── Data for review ──
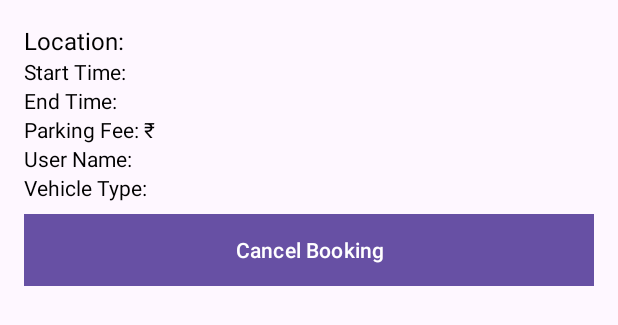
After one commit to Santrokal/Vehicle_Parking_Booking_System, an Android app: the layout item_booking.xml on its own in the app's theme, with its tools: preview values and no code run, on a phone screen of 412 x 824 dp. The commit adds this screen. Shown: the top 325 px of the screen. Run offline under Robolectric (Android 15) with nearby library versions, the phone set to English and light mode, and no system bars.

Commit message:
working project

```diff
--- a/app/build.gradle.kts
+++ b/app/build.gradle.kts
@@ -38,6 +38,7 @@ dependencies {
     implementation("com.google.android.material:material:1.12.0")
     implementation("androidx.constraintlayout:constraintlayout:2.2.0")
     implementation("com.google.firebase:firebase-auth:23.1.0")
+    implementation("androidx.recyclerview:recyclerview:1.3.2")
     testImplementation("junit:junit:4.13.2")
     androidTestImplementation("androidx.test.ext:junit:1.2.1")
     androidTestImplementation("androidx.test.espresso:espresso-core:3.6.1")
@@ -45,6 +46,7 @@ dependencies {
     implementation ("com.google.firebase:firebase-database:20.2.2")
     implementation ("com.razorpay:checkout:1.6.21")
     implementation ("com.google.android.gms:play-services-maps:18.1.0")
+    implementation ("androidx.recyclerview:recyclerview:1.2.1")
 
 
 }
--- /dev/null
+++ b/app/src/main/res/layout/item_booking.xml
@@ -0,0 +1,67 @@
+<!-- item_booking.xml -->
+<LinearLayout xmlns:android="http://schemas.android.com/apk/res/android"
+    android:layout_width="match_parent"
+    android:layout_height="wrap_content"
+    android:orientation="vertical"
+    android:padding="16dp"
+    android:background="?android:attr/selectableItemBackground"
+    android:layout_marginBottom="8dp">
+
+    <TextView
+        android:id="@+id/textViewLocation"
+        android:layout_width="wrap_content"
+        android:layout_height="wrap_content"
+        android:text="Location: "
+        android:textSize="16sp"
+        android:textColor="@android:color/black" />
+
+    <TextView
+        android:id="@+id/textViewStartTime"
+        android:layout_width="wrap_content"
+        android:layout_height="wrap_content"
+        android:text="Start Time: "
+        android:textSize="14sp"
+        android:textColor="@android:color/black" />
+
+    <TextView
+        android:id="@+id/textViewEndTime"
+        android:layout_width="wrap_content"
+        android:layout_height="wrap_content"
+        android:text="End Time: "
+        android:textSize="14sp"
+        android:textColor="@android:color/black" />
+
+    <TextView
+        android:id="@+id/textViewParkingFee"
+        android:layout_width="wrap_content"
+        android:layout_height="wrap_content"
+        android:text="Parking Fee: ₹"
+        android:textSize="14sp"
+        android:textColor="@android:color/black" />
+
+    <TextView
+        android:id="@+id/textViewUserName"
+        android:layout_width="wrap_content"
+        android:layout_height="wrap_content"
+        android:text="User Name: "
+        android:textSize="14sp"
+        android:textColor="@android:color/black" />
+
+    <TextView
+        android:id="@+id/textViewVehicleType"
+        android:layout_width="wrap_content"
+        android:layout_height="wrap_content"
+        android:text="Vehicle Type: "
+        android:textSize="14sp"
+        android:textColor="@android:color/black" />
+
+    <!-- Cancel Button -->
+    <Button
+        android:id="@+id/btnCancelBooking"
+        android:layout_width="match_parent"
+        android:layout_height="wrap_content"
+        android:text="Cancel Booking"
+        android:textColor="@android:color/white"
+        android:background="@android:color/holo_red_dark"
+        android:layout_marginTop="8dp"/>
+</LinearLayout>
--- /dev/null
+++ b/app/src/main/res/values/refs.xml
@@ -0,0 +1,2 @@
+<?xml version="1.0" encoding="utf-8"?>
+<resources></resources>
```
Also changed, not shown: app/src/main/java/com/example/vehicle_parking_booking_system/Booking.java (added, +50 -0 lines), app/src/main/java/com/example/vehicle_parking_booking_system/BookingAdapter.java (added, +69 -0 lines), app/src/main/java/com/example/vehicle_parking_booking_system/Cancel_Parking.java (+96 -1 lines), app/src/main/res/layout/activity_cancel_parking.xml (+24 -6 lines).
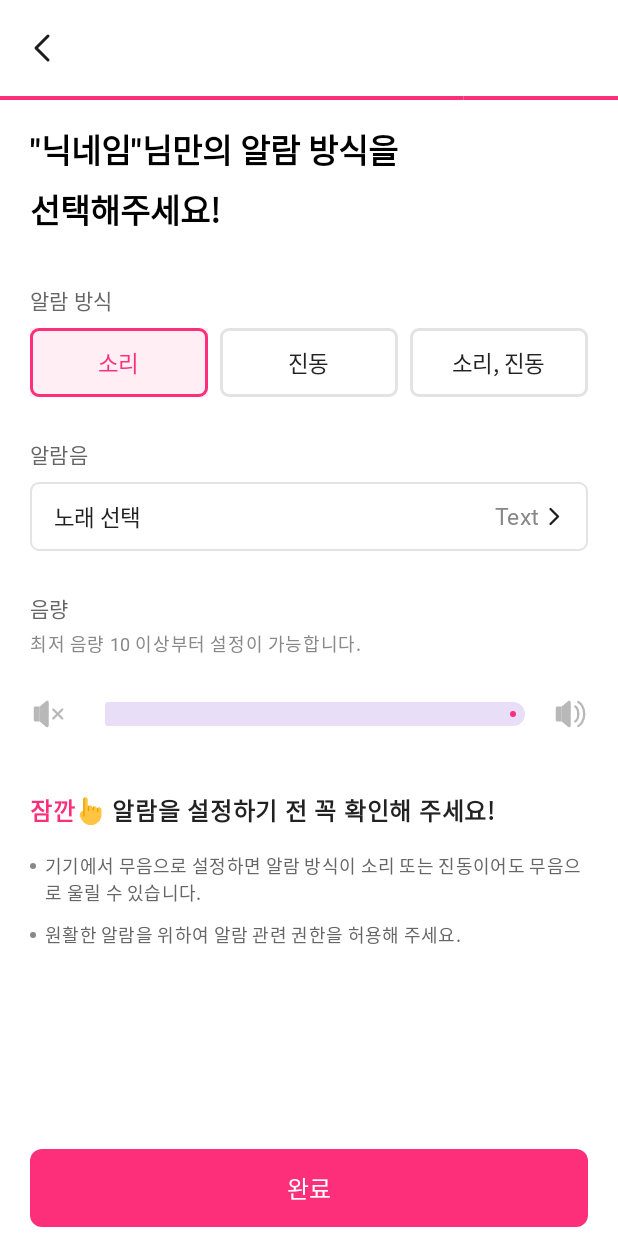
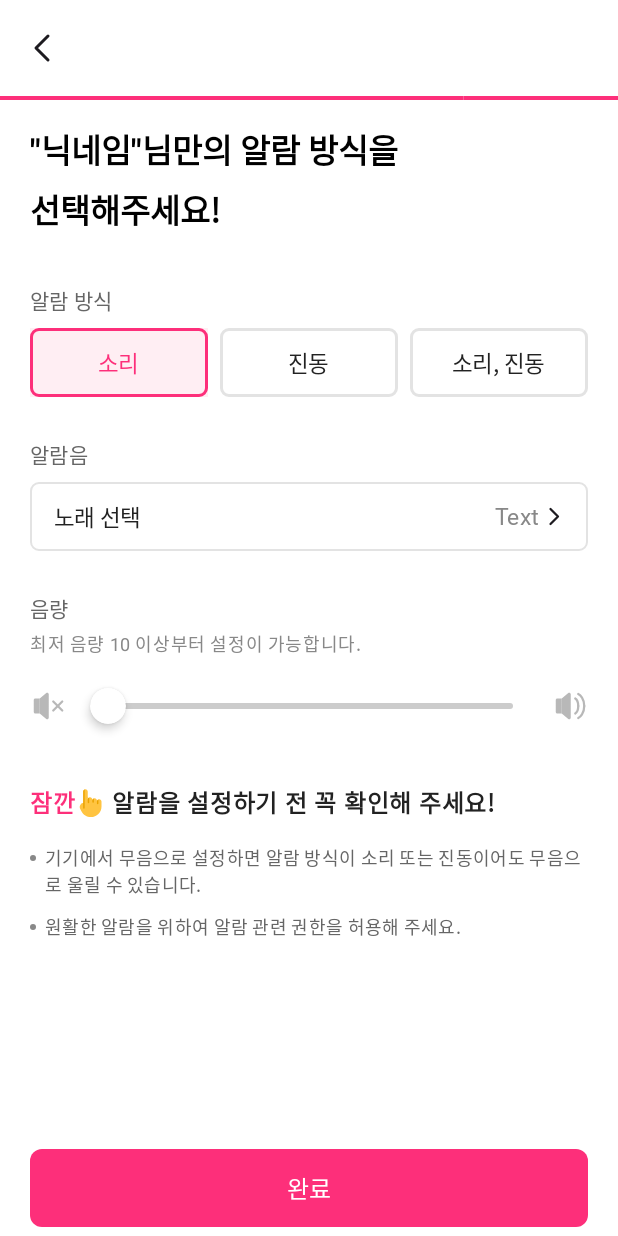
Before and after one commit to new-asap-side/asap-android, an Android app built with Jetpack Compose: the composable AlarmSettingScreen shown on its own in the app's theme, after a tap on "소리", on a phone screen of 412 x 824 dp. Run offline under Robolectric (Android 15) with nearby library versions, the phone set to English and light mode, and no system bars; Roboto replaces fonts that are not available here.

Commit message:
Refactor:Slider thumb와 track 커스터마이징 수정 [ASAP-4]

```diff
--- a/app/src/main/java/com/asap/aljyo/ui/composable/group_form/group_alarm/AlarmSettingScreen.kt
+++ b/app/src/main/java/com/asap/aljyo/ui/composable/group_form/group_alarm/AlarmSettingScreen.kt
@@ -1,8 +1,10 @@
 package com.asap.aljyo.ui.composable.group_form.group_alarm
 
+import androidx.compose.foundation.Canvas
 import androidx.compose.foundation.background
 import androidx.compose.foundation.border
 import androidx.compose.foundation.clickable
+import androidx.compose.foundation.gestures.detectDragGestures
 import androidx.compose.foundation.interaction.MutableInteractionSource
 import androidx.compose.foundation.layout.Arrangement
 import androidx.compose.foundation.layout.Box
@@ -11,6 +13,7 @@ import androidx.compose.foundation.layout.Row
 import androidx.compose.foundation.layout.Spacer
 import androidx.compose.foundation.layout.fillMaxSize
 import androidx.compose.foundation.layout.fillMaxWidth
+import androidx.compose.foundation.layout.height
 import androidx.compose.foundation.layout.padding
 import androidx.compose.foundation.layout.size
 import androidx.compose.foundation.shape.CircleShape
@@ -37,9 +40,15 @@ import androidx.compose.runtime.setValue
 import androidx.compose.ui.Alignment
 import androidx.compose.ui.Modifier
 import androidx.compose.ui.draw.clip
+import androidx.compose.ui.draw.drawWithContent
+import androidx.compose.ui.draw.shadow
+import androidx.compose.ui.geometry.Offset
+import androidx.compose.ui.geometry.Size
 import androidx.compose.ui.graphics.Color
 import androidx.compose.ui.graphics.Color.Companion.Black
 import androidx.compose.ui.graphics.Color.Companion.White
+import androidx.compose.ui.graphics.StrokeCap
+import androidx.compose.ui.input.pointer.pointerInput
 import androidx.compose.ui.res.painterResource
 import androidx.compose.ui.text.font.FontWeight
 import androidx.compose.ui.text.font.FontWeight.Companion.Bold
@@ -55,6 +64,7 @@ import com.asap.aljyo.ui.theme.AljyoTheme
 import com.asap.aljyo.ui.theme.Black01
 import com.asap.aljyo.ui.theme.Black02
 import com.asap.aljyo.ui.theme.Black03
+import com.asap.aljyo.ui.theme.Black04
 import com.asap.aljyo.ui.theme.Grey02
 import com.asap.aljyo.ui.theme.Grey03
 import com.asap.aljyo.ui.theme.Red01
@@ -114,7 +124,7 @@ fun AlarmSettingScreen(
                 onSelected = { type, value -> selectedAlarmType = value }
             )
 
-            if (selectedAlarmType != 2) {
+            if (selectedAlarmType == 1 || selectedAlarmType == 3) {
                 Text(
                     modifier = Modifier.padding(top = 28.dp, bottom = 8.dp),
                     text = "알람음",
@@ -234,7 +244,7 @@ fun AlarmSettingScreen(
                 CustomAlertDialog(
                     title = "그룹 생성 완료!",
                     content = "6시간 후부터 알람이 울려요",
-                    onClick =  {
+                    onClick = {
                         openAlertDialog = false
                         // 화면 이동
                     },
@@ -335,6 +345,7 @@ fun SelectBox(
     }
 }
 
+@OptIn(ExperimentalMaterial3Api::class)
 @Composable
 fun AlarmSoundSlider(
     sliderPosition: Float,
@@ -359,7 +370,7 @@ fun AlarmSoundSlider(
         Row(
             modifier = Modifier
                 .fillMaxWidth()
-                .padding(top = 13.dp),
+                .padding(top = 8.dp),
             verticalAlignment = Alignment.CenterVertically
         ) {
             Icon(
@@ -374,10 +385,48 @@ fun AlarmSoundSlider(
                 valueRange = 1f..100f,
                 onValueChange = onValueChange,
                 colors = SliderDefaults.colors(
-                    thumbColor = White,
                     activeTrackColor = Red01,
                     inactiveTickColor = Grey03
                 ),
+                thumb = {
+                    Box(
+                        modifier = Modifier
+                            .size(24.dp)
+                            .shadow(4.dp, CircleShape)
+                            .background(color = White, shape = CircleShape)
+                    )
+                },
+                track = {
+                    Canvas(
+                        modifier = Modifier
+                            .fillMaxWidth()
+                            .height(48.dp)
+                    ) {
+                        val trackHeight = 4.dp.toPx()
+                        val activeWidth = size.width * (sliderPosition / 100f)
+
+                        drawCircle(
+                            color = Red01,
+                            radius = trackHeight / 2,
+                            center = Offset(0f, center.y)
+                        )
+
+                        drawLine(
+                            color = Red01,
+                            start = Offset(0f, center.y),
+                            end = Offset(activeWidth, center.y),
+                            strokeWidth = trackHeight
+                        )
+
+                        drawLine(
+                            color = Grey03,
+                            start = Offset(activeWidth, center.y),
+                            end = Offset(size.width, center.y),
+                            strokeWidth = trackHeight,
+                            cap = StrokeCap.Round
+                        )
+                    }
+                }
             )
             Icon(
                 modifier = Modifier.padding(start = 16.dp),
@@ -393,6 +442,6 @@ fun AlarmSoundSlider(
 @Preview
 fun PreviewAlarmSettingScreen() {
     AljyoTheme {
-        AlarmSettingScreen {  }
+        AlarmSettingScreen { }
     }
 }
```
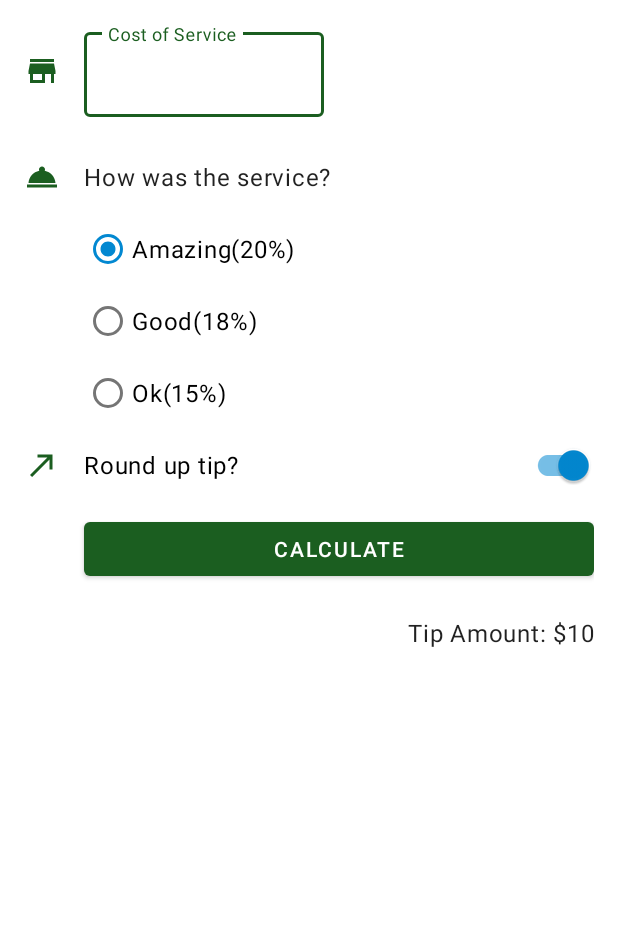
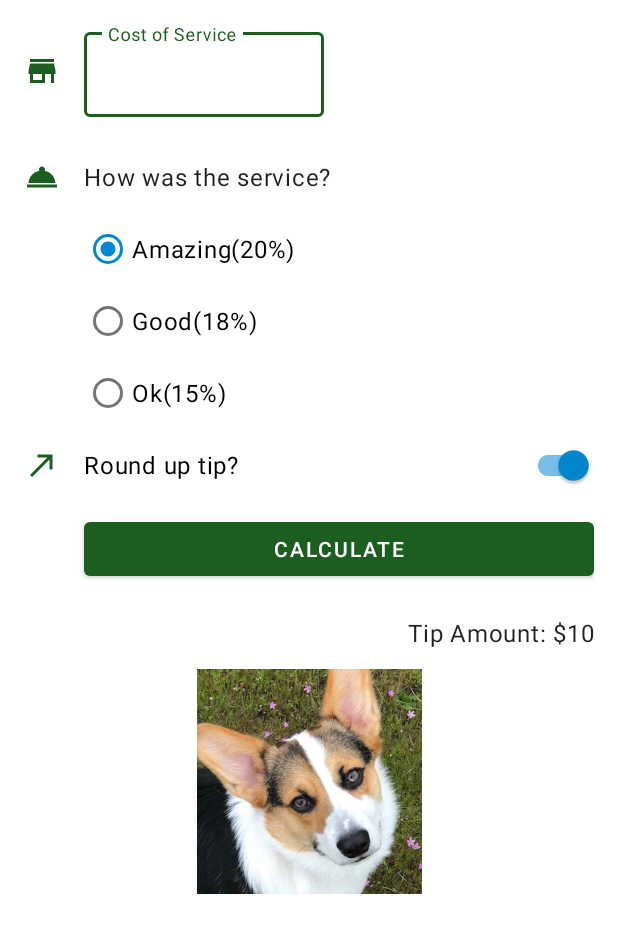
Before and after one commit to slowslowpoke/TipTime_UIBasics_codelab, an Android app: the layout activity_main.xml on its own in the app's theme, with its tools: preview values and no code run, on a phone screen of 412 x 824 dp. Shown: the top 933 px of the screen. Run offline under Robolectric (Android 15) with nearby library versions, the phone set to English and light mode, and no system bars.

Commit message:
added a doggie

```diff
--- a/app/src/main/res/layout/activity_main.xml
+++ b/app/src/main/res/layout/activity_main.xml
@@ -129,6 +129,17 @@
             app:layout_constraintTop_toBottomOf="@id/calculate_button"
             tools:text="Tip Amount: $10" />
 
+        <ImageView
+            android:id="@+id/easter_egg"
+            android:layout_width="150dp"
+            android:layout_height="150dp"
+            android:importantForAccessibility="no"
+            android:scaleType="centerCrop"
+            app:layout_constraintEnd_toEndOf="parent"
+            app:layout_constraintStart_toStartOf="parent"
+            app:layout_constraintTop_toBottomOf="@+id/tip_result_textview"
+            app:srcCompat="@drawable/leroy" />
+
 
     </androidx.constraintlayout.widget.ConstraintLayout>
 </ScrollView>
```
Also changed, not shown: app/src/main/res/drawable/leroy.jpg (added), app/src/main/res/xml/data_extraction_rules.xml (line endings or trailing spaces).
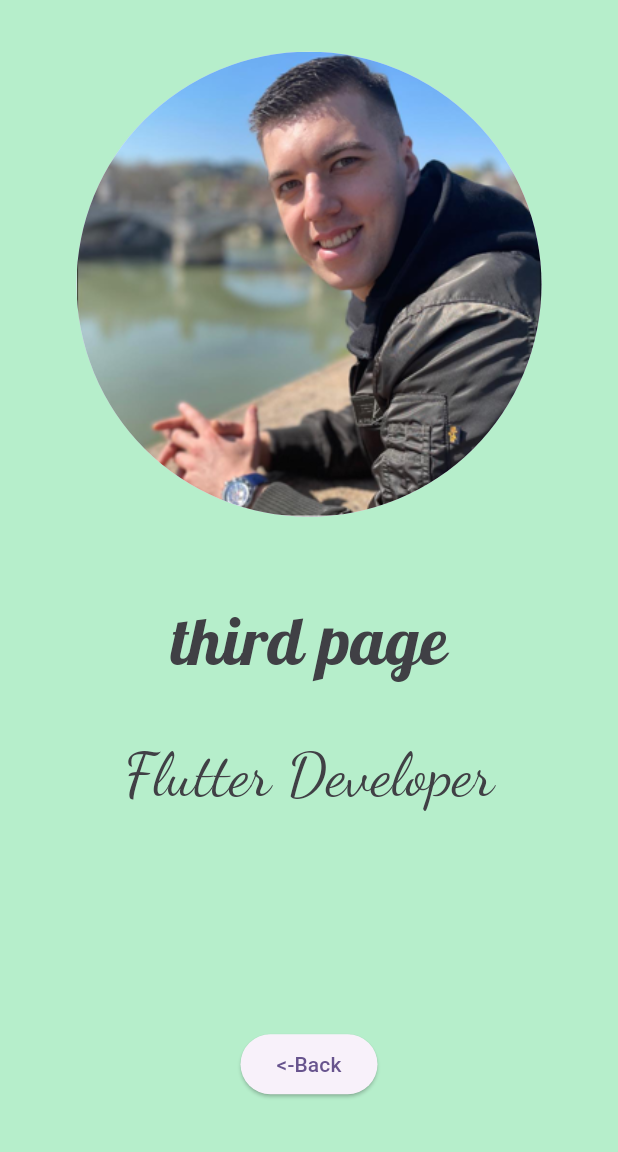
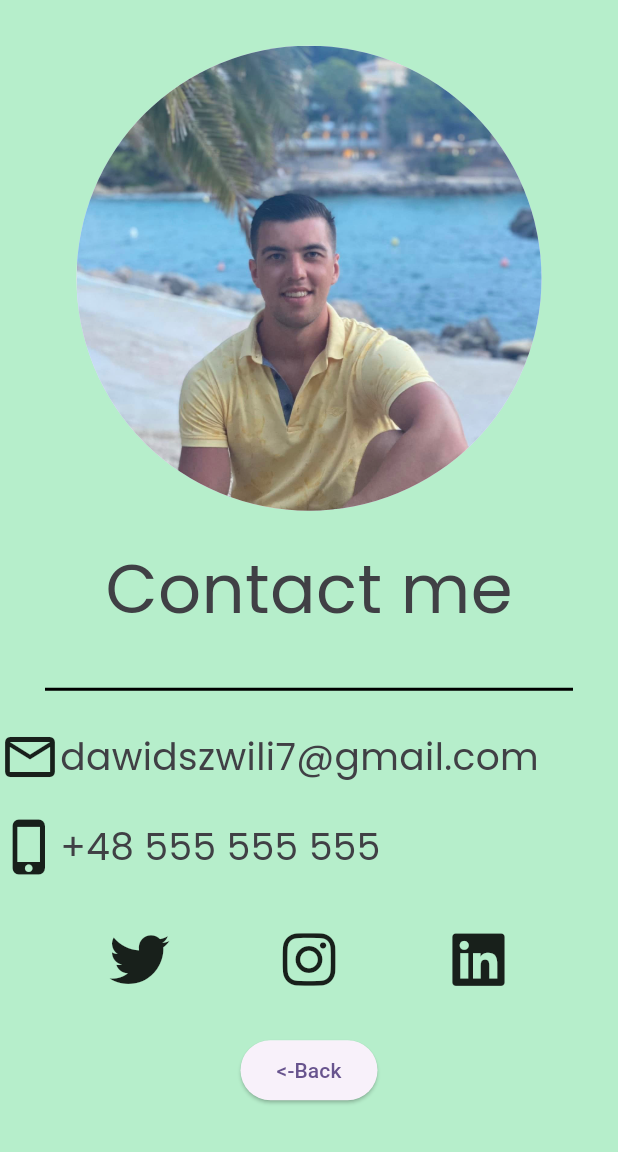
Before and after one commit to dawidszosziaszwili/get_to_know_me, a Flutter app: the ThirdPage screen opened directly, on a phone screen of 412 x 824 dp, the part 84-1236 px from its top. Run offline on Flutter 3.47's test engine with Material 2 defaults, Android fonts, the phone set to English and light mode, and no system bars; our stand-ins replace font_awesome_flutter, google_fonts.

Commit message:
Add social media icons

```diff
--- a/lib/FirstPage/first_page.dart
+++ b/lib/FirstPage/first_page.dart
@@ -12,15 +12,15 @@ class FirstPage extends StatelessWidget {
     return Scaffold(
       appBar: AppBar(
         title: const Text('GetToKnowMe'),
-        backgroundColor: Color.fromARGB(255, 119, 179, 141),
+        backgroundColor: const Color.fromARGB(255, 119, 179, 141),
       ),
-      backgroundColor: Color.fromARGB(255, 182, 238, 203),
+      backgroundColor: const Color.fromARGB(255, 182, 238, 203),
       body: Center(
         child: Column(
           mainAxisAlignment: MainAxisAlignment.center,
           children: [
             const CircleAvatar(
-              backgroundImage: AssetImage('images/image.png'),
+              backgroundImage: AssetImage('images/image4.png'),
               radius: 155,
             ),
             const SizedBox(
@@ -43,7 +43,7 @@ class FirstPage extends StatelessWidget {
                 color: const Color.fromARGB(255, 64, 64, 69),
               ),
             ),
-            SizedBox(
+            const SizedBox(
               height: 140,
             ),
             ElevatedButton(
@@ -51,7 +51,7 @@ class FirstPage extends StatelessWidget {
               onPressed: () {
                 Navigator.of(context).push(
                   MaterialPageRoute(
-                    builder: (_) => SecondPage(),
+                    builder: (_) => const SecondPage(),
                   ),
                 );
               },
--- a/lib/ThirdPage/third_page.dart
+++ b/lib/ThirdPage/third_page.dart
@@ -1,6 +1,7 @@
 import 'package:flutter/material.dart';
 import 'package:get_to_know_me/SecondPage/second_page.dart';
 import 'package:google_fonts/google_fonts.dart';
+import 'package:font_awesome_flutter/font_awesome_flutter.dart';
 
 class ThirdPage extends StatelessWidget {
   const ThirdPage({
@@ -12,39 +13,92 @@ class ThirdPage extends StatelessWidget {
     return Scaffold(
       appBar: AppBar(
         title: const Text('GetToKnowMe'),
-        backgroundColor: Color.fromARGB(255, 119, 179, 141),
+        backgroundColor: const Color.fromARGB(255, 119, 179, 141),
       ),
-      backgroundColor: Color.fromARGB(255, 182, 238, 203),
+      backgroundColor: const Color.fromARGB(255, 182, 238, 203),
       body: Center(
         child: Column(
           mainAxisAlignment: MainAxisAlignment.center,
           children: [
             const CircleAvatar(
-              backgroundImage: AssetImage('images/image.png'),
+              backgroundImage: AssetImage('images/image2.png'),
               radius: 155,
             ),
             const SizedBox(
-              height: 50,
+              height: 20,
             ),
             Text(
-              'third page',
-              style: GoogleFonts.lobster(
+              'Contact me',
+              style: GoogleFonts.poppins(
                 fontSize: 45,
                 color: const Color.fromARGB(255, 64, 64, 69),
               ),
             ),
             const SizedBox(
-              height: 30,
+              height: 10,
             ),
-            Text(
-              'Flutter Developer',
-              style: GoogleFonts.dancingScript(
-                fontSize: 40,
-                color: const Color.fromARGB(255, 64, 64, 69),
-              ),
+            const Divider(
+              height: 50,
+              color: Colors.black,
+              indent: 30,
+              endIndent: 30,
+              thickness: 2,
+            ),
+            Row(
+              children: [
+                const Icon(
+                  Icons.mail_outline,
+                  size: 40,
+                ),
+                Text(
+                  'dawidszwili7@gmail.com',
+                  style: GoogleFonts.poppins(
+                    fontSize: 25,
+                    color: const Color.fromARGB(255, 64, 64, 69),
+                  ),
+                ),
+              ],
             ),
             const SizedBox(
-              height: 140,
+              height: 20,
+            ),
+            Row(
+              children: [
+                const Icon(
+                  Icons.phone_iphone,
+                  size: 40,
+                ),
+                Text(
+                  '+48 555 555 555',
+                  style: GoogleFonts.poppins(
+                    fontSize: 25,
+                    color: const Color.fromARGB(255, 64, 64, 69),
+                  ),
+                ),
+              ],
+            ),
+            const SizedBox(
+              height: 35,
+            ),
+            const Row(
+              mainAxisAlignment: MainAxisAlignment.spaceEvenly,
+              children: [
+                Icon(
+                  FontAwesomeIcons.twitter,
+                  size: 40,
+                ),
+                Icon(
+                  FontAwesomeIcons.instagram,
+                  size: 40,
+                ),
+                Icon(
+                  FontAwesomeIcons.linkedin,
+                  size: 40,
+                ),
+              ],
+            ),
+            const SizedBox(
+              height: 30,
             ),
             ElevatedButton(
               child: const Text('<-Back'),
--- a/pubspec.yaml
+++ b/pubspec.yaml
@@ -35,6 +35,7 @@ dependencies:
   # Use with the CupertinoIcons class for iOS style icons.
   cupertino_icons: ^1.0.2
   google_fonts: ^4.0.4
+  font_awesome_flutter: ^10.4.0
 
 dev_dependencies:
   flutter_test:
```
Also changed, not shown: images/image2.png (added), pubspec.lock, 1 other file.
───
## Directions
Show every line from the entries that includes the word "StrokeCap".

## Result of the exercise
+import androidx.compose.ui.graphics.StrokeCap
+                            cap = StrokeCap.Round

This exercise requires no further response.